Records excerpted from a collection
######

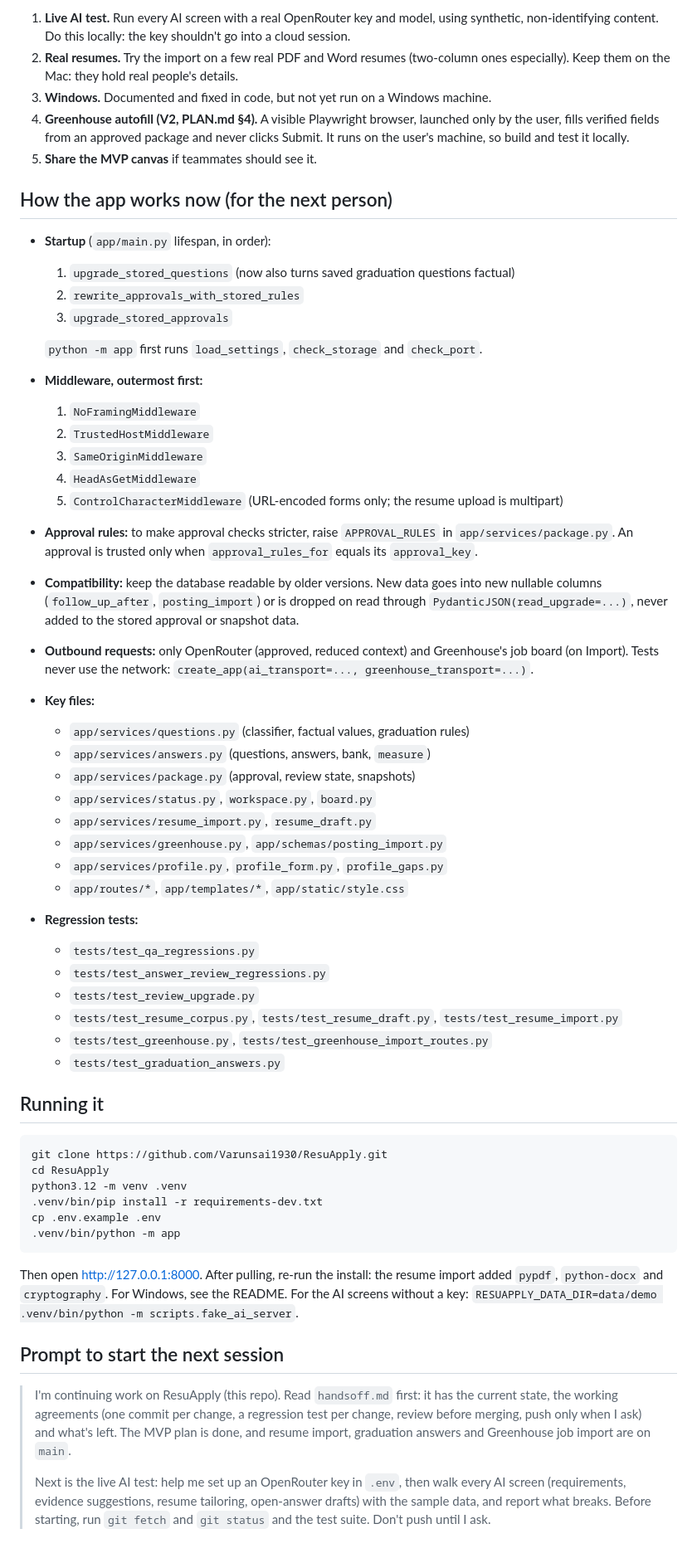
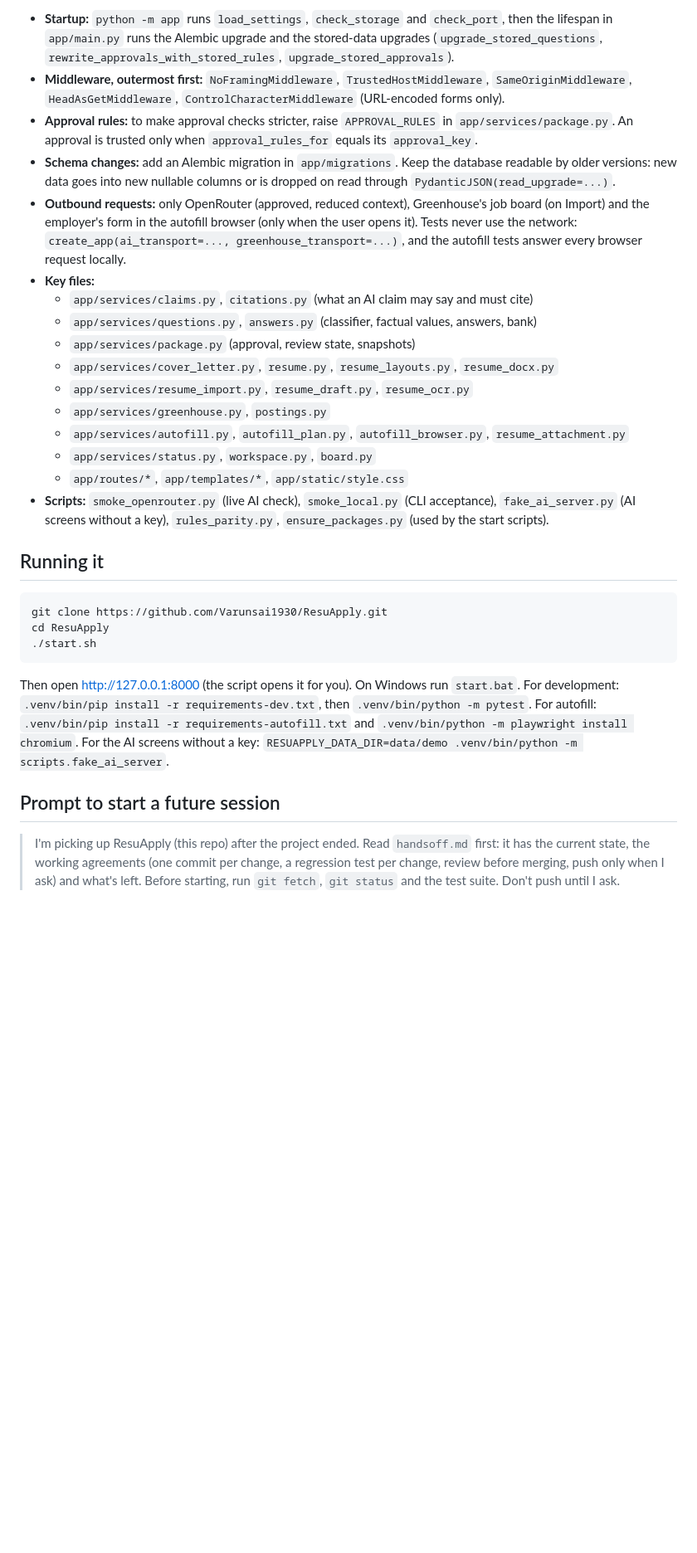
Before and after one commit to Varunsai1930/ResuApply, a Markdown page: handsoff.md, the part around one of its changes. Shown at 83% size. Drawn GitHub-style; blank space fills up the shorter version.

````diff
--- a/handsoff.md
+++ b/handsoff.md
@@ -66,58 +65,30 @@ Known nit: the time limit is effectively about 7 seconds, not 10, because a body
-1. **Live AI test.** Run every AI screen with a real OpenRouter key and model, using synthetic, non-identifying content. Do this locally: the key shouldn't go into a cloud session.
-2. **Real resumes.** Try the import on a few real PDF and Word resumes (two-column ones especially). Keep them on the Mac: they hold real people's details.
-3. **Windows.** Documented and fixed in code, but not yet run on a Windows machine.
-4. **Greenhouse autofill (V2, PLAN.md §4).** A visible Playwright browser, launched only by the user, fills verified fields from an approved package and never clicks Submit. It runs on the user's machine, so build and test it locally.
-5. **Share the MVP canvas** if teammates should see it.
-
-## How the app works now (for the next person)
-
-- **Startup** (`app/main.py` lifespan, in order):
-  1. `upgrade_stored_questions` (now also turns saved graduation questions factual)
-  2. `rewrite_approvals_with_stored_rules`
-  3. `upgrade_stored_approvals`
-
-  `python -m app` first runs `load_settings`, `check_storage` and `check_port`.
-- **Middleware, outermost first:**
-  1. `NoFramingMiddleware`
-  2. `TrustedHostMiddleware`
-  3. `SameOriginMiddleware`
-  4. `HeadAsGetMiddleware`
-  5. `ControlCharacterMiddleware` (URL-encoded forms only; the resume upload is multipart)
+- **Startup:** `python -m app` runs `load_settings`, `check_storage` and `check_port`, then the lifespan in `app/main.py` runs the Alembic upgrade and the stored-data upgrades (`upgrade_stored_questions`, `rewrite_approvals_with_stored_rules`, `upgrade_stored_approvals`).
+- **Middleware, outermost first:** `NoFramingMiddleware`, `TrustedHostMiddleware`, `SameOriginMiddleware`, `HeadAsGetMiddleware`, `ControlCharacterMiddleware` (URL-encoded forms only).
 - **Approval rules:** to make approval checks stricter, raise `APPROVAL_RULES` in `app/services/package.py`. An approval is trusted only when `approval_rules_for` equals its `approval_key`.
-- **Compatibility:** keep the database readable by older versions. New data goes into new nullable columns (`follow_up_after`, `posting_import`) or is dropped on read through `PydanticJSON(read_upgrade=...)`, never added to the stored approval or snapshot data.
-- **Outbound requests:** only OpenRouter (approved, reduced context) and Greenhouse's job board (on Import). Tests never use the network: `create_app(ai_transport=..., greenhouse_transport=...)`.
+- **Schema changes:** add an Alembic migration in `app/migrations`. Keep the database readable by older versions: new data goes into new nullable columns or is dropped on read through `PydanticJSON(read_upgrade=...)`.
+- **Outbound requests:** only OpenRouter (approved, reduced context), Greenhouse's job board (on Import) and the employer's form in the autofill browser (only when the user opens it). Tests never use the network: `create_app(ai_transport=..., greenhouse_transport=...)`, and the autofill tests answer every browser request locally.
 - **Key files:**
-  - `app/services/questions.py` (classifier, factual values, graduation rules)
-  - `app/services/answers.py` (questions, answers, bank, `measure`)
+  - `app/services/claims.py`, `citations.py` (what an AI claim may say and must cite)
+  - `app/services/questions.py`, `answers.py` (classifier, factual values, answers, bank)
   - `app/services/package.py` (approval, review state, snapshots)
+  - `app/services/cover_letter.py`, `resume.py`, `resume_layouts.py`, `resume_docx.py`
+  - `app/services/resume_import.py`, `resume_draft.py`, `resume_ocr.py`
+  - `app/services/greenhouse.py`, `postings.py`
+  - `app/services/autofill.py`, `autofill_plan.py`, `autofill_browser.py`, `resume_attachment.py`
   - `app/services/status.py`, `workspace.py`, `board.py`
-  - `app/services/resume_import.py`, `resume_draft.py`
-  - `app/services/greenhouse.py`, `app/schemas/posting_import.py`
-  - `app/services/profile.py`, `profile_form.py`, `profile_gaps.py`
   - `app/routes/*`, `app/templates/*`, `app/static/style.css`
-- **Regression tests:**
-  - `tests/test_qa_regressions.py`
-  - `tests/test_answer_review_regressions.py`
-  - `tests/test_review_upgrade.py`
-  - `tests/test_resume_corpus.py`, `tests/test_resume_draft.py`, `tests/test_resume_import.py`
-  - `tests/test_greenhouse.py`, `tests/test_greenhouse_import_routes.py`
-  - `tests/test_graduation_answers.py`
+- **Scripts:** `smoke_openrouter.py` (live AI check), `smoke_local.py` (CLI acceptance), `fake_ai_server.py` (AI screens without a key), `rules_parity.py`, `ensure_packages.py` (used by the start scripts).
 
 ## Running it
 
 ```bash
 git clone https://github.com/Varunsai1930/ResuApply.git
 cd ResuApply
-python3.12 -m venv .venv
-.venv/bin/pip install -r requirements-dev.txt
-cp .env.example .env
-.venv/bin/python -m app
+./start.sh
 ```
 
-Then open http://127.0.0.1:8000. After pulling, re-run the install: the resume import added `pypdf`, `python-docx` and `cryptography`. For Windows, see the README. For the AI screens without a key: `RESUAPPLY_DATA_DIR=data/demo .venv/bin/python -m scripts.fake_ai_server`.
+Then open http://127.0.0.1:8000 (the script opens it for you). On Windows run `start.bat`. For development: `.venv/bin/pip install -r requirements-dev.txt`, then `.venv/bin/python -m pytest`. For autofill: `.venv/bin/pip install -r requirements-autofill.txt` and `.venv/bin/python -m playwright install chromium`. For the AI screens without a key: `RESUAPPLY_DATA_DIR=data/demo .venv/bin/python -m scripts.fake_ai_server`.
 
-## Prompt to start the next session
+## Prompt to start a future session
 
-> I'm continuing work on ResuApply (this repo). Read `handsoff.md` first: it has the current state, the working agreements (one commit per change, a regression test per change, review before merging, push only when I ask) and what's left. The MVP plan is done, and resume import, graduation answers and Greenhouse job import are on `main`.
->
-> Next is the live AI test: help me set up an OpenRouter key in `.env`, then walk every AI screen (requirements, evidence suggestions, resume tailoring, open-answer drafts) with the sample data, and report what breaks. Before starting, run `git fetch` and `git status` and the test suite. Don't push until I ask.
+> I'm picking up ResuApply (this repo) after the project ended. Read `handsoff.md` first: it has the current state, the working agreements (one commit per change, a regression test per change, review before merging, push only when I ask) and what's left. Before starting, run `git fetch`, `git status` and the test suite. Don't push until I ask.
````
Also changed, not shown: other parts of handsoff.md (+46 -47 lines).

######

• [To do] An exact copy of every entry, minus the pictures, is what you should return.

• [Solution for this exercise]
Before and after one commit to Varunsai1930/ResuApply, a Markdown page: handsoff.md, the part around one of its changes. Shown at 83% size. Drawn GitHub-style; blank space fills up the shorter version.

````diff
--- a/handsoff.md
+++ b/handsoff.md
@@ -66,58 +65,30 @@ Known nit: the time limit is effectively about 7 seconds, not 10, because a body
-1. **Live AI test.** Run every AI screen with a real OpenRouter key and model, using synthetic, non-identifying content. Do this locally: the key shouldn't go into a cloud session.
-2. **Real resumes.** Try the import on a few real PDF and Word resumes (two-column ones especially). Keep them on the Mac: they hold real people's details.
-3. **Windows.** Documented and fixed in code, but not yet run on a Windows machine.
-4. **Greenhouse autofill (V2, PLAN.md §4).** A visible Playwright browser, launched only by the user, fills verified fields from an approved package and never clicks Submit. It runs on the user's machine, so build and test it locally.
-5. **Share the MVP canvas** if teammates should see it.
-
-## How the app works now (for the next person)
-
-- **Startup** (`app/main.py` lifespan, in order):
-  1. `upgrade_stored_questions` (now also turns saved graduation questions factual)
-  2. `rewrite_approvals_with_stored_rules`
-  3. `upgrade_stored_approvals`
-
-  `python -m app` first runs `load_settings`, `check_storage` and `check_port`.
-- **Middleware, outermost first:**
-  1. `NoFramingMiddleware`
-  2. `TrustedHostMiddleware`
-  3. `SameOriginMiddleware`
-  4. `HeadAsGetMiddleware`
-  5. `ControlCharacterMiddleware` (URL-encoded forms only; the resume upload is multipart)
+- **Startup:** `python -m app` runs `load_settings`, `check_storage` and `check_port`, then the lifespan in `app/main.py` runs the Alembic upgrade and the stored-data upgrades (`upgrade_stored_questions`, `rewrite_approvals_with_stored_rules`, `upgrade_stored_approvals`).
+- **Middleware, outermost first:** `NoFramingMiddleware`, `TrustedHostMiddleware`, `SameOriginMiddleware`, `HeadAsGetMiddleware`, `ControlCharacterMiddleware` (URL-encoded forms only).
 - **Approval rules:** to make approval checks stricter, raise `APPROVAL_RULES` in `app/services/package.py`. An approval is trusted only when `approval_rules_for` equals its `approval_key`.
-- **Compatibility:** keep the database readable by older versions. New data goes into new nullable columns (`follow_up_after`, `posting_import`) or is dropped on read through `PydanticJSON(read_upgrade=...)`, never added to the stored approval or snapshot data.
-- **Outbound requests:** only OpenRouter (approved, reduced context) and Greenhouse's job board (on Import). Tests never use the network: `create_app(ai_transport=..., greenhouse_transport=...)`.
+- **Schema changes:** add an Alembic migration in `app/migrations`. Keep the database readable by older versions: new data goes into new nullable columns or is dropped on read through `PydanticJSON(read_upgrade=...)`.
+- **Outbound requests:** only OpenRouter (approved, reduced context), Greenhouse's job board (on Import) and the employer's form in the autofill browser (only when the user opens it). Tests never use the network: `create_app(ai_transport=..., greenhouse_transport=...)`, and the autofill tests answer every browser request locally.
 - **Key files:**
-  - `app/services/questions.py` (classifier, factual values, graduation rules)
-  - `app/services/answers.py` (questions, answers, bank, `measure`)
+  - `app/services/claims.py`, `citations.py` (what an AI claim may say and must cite)
+  - `app/services/questions.py`, `answers.py` (classifier, factual values, answers, bank)
   - `app/services/package.py` (approval, review state, snapshots)
+  - `app/services/cover_letter.py`, `resume.py`, `resume_layouts.py`, `resume_docx.py`
+  - `app/services/resume_import.py`, `resume_draft.py`, `resume_ocr.py`
+  - `app/services/greenhouse.py`, `postings.py`
+  - `app/services/autofill.py`, `autofill_plan.py`, `autofill_browser.py`, `resume_attachment.py`
   - `app/services/status.py`, `workspace.py`, `board.py`
-  - `app/services/resume_import.py`, `resume_draft.py`
-  - `app/services/greenhouse.py`, `app/schemas/posting_import.py`
-  - `app/services/profile.py`, `profile_form.py`, `profile_gaps.py`
   - `app/routes/*`, `app/templates/*`, `app/static/style.css`
-- **Regression tests:**
-  - `tests/test_qa_regressions.py`
-  - `tests/test_answer_review_regressions.py`
-  - `tests/test_review_upgrade.py`
-  - `tests/test_resume_corpus.py`, `tests/test_resume_draft.py`, `tests/test_resume_import.py`
-  - `tests/test_greenhouse.py`, `tests/test_greenhouse_import_routes.py`
-  - `tests/test_graduation_answers.py`
+- **Scripts:** `smoke_openrouter.py` (live AI check), `smoke_local.py` (CLI acceptance), `fake_ai_server.py` (AI screens without a key), `rules_parity.py`, `ensure_packages.py` (used by the start scripts).
 
 ## Running it
 
 ```bash
 git clone https://github.com/Varunsai1930/ResuApply.git
 cd ResuApply
-python3.12 -m venv .venv
-.venv/bin/pip install -r requirements-dev.txt
-cp .env.example .env
-.venv/bin/python -m app
+./start.sh
 ```
 
-Then open http://127.0.0.1:8000. After pulling, re-run the install: the resume import added `pypdf`, `python-docx` and `cryptography`. For Windows, see the README. For the AI screens without a key: `RESUAPPLY_DATA_DIR=data/demo .venv/bin/python -m scripts.fake_ai_server`.
+Then open http://127.0.0.1:8000 (the script opens it for you). On Windows run `start.bat`. For development: `.venv/bin/pip install -r requirements-dev.txt`, then `.venv/bin/python -m pytest`. For autofill: `.venv/bin/pip install -r requirements-autofill.txt` and `.venv/bin/python -m playwright install chromium`. For the AI screens without a key: `RESUAPPLY_DATA_DIR=data/demo .venv/bin/python -m scripts.fake_ai_server`.
 
-## Prompt to start the next session
+## Prompt to start a future session
 
-> I'm continuing work on ResuApply (this repo). Read `handsoff.md` first: it has the current state, the working agreements (one commit per change, a regression test per change, review before merging, push only when I ask) and what's left. The MVP plan is done, and resume import, graduation answers and Greenhouse job import are on `main`.
->
-> Next is the live AI test: help me set up an OpenRouter key in `.env`, then walk every AI screen (requirements, evidence suggestions, resume tailoring, open-answer drafts) with the sample data, and report what breaks. Before starting, run `git fetch` and `git status` and the test suite. Don't push until I ask.
+> I'm picking up ResuApply (this repo) after the project ended. Read `handsoff.md` first: it has the current state, the working agreements (one commit per change, a regression test per change, review before merging, push only when I ask) and what's left. Before starting, run `git fetch`, `git status` and the test suite. Don't push until I ask.
````
Also changed, not shown: other parts of handsoff.md (+46 -47 lines).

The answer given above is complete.